Posts Tagged ‘Nets’

Tonight’s game was terrible, and not worth re-living. Being so short-handed, the home team didn’t really have a chance.

But seeing as how the Raptors are a bit short-staffed, and have fallen off defensively, how about hiring the ref from tonight’s game? Check out his sweet block attempt on Kris Humphries:


The New Jersey Nets: One of the NBA's least inspired logos. "Let's see...they play basketball, and they're called the Nets...I know! Let's put a basketball under the word 'Nets'! That'll be sweet!"

Amid all the apologies, promises of great things to come, and general end-of-season hoopla that we’re bound to see at the ACC Thursday evening, many people may overlook the fact that this will be the last game the New Jersey Nets will ever play. The Nets are moving to Brooklyn next year, in the hopes that the “more accessible” location will yield better ticket sales. (I never understood how New Jersey, an hour’s drive from literally tens of millions of people, is inaccessible, but never mind.)

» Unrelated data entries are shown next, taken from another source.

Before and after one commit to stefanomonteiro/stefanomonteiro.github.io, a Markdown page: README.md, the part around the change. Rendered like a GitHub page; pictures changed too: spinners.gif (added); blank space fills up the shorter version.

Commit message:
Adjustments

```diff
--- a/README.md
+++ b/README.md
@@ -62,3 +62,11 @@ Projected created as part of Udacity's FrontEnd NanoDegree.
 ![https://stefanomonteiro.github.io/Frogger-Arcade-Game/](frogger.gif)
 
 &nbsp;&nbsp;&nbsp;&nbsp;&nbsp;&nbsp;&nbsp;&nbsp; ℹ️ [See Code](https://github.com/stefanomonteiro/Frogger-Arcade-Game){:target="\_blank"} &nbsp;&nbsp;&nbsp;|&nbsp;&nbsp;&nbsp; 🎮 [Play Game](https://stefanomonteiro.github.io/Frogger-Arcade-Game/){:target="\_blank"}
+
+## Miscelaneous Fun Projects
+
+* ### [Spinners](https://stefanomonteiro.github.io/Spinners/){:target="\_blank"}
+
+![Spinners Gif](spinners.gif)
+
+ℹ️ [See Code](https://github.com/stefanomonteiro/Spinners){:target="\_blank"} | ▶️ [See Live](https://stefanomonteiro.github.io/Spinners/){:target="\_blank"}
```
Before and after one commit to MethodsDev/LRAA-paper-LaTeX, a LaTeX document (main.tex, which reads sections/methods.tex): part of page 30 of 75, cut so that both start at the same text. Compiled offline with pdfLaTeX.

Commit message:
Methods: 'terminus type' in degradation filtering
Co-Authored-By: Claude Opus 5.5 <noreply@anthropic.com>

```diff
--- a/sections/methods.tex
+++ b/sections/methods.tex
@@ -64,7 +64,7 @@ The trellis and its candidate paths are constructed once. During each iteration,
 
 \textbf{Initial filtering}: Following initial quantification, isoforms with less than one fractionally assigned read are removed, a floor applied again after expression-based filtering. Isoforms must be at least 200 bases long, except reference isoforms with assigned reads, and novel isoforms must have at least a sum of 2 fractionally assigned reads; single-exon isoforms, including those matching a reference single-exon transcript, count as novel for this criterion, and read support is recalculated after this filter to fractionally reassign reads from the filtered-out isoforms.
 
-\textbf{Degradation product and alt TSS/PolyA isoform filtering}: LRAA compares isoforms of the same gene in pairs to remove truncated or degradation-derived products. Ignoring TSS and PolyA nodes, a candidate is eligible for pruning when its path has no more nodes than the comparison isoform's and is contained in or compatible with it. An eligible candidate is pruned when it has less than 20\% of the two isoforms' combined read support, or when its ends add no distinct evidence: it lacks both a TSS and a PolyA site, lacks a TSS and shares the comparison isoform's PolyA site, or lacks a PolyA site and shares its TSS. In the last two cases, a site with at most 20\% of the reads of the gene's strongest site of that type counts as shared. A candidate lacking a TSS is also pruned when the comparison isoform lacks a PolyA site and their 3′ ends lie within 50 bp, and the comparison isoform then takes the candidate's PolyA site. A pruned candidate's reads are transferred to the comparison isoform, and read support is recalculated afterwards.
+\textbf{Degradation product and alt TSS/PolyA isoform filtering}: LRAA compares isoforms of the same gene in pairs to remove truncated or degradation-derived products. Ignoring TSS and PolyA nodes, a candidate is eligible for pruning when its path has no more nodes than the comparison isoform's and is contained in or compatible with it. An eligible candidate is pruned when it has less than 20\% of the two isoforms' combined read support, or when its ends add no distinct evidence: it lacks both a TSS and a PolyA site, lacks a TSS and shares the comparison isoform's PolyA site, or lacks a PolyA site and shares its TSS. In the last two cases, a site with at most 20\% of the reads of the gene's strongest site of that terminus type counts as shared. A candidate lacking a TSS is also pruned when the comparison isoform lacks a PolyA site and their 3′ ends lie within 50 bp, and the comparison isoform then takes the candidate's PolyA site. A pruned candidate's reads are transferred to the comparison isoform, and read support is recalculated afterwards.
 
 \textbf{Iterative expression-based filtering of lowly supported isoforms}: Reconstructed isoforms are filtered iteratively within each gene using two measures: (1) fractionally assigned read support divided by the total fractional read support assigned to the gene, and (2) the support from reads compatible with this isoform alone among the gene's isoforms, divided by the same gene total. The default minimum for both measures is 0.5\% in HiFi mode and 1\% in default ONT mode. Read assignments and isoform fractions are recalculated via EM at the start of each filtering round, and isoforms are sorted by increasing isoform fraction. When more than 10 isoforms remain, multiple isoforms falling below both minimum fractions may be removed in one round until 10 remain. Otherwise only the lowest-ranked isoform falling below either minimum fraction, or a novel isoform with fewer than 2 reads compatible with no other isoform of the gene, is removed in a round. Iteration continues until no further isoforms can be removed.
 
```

So I think it’s appropriate that we all pause to take a look at the significant role the Raptors have played in the surprisingly boring 36-year history of the New Jersey Nets.

  • November 3, 1995: The Raptors host the Nets at SkyDome in the first Raptors game ever. Toronto wins 94-75, giving the Nets the dubious distinction of being the first team to lose to the Raptors.
  • December 17, 2004: The Raptors trade Vince Carter to the Nets for…well, nothing really.
  • May 4, 2007: The Nets squeak past the Raptors by a point to advance to the second round. It would be the last playoff series the New Jersey Nets would ever win. They haven’t made the playoffs since.
  • March 2011: The Nets and Raptors play the first-ever NBA games in Europe. Predictably, the Raptors lose both.
  • March 14, 2012: Celebrity side-show and former Raptor Kris Humphries grabs a career-high 21 rebounds in Toronto.

And for those who are looking for a reason to get excited about an otherwise meaningless game, consider this: coming into the final game of the season, not only are Toronto and New Jersey tied in the standings at 22-43, but their all-time head-to-head series is locked at 32 wins apiece:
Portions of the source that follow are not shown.